#### HOW TO COMPLETE THIS TASK:
Return only those lines of the listing in which "dark" appears.

*** RECORD SET Section Begins ***

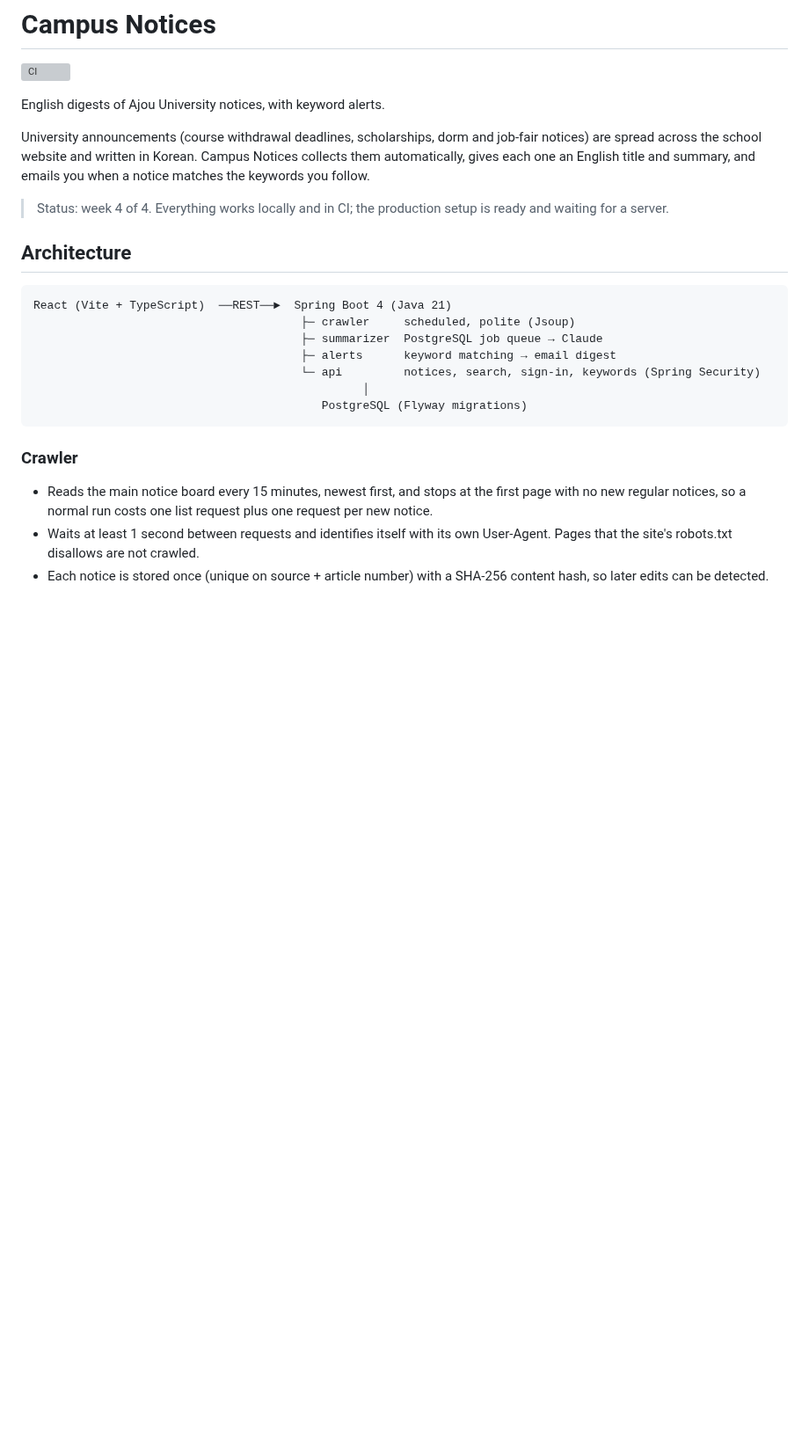
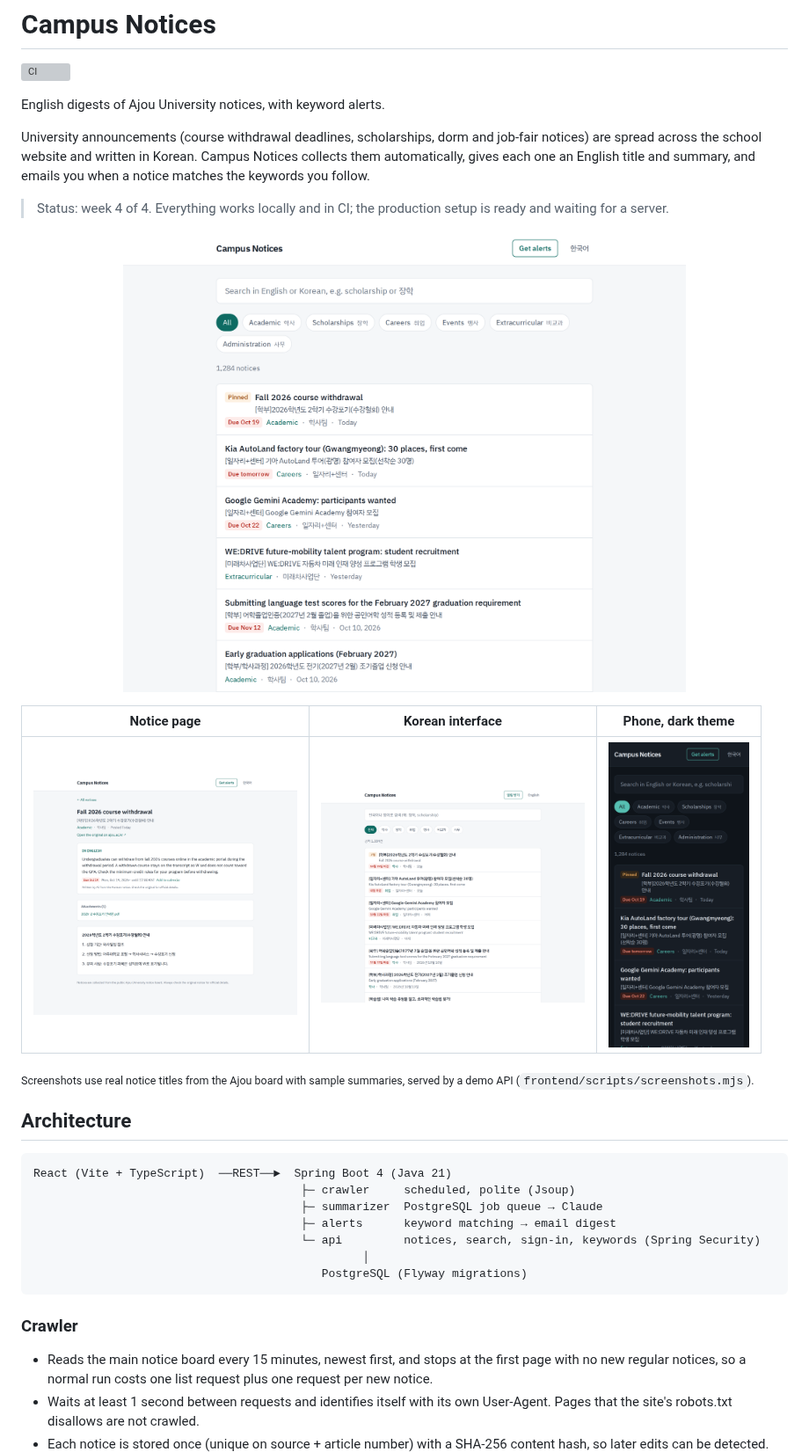
Before and after one commit to umetatola/campus-notices, a Markdown page: README.md, the part around one of its changes. Shown at 88% size. GitHub-like rendering; pictures changed too: docs/screenshots/mobile-dark.png (added), docs/screenshots/notice.png (added), docs/screenshots/notices-ko.png (added); blank space fills up the shorter version; grey boxes are pictures that could not be loaded.

```diff
--- a/README.md
+++ b/README.md
@@ -9,6 +9,17 @@ the school website and written in Korean. Campus Notices collects them automatic
 title and summary, and emails you when a notice matches the keywords you follow.
 
 > Status: week 4 of 4. Everything works locally and in CI; the production setup is ready and waiting for a server.
+
+<p align="center">
+  <img src="docs/screenshots/notices.png" alt="Notice list with English titles, the Korean originals underneath, deadline badges and category filters" width="640">
+</p>
+
+| Notice page | Korean interface | Phone, dark theme |
+|---|---|---|
+| <img src="docs/screenshots/notice.png" alt="Notice page with the English summary, deadline, Add to calendar link and attachments" width="300"> | <img src="docs/screenshots/notices-ko.png" alt="The notice list with the interface in Korean, Korean titles first" width="300"> | <img src="docs/screenshots/mobile-dark.png" alt="The notice list on a phone in the dark theme" width="160"> |
+
+<sub>Screenshots use real notice titles from the Ajou board with sample summaries, served by a demo API
+(<code>frontend/scripts/screenshots.mjs</code>).</sub>
 
 ## Architecture
 
```
Also changed, not shown: other parts of README.md (+3 -0 lines), docs/screenshots/alerts.png (added), 1 other file.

*** RECORD SET Section Ends ***

#### FINAL ANSWER:
Before and after one commit to umetatola/campus-notices, a Markdown page: README.md, the part around one of its changes. Shown at 88% size. GitHub-like rendering; pictures changed too: docs/screenshots/mobile-dark.png (added), docs/screenshots/notice.png (added), docs/screenshots/notices-ko.png (added); blank space fills up the shorter version; grey boxes are pictures that could not be loaded.
+| Notice page | Korean interface | Phone, dark theme |
+| <img src="docs/screenshots/notice.png" alt="Notice page with the English summary, deadline, Add to calendar link and attachments" width="300"> | <img src="docs/screenshots/notices-ko.png" alt="The notice list with the interface in Korean, Korean titles first" width="300"> | <img src="docs/screenshots/mobile-dark.png" alt="The notice list on a phone in the dark theme" width="160"> |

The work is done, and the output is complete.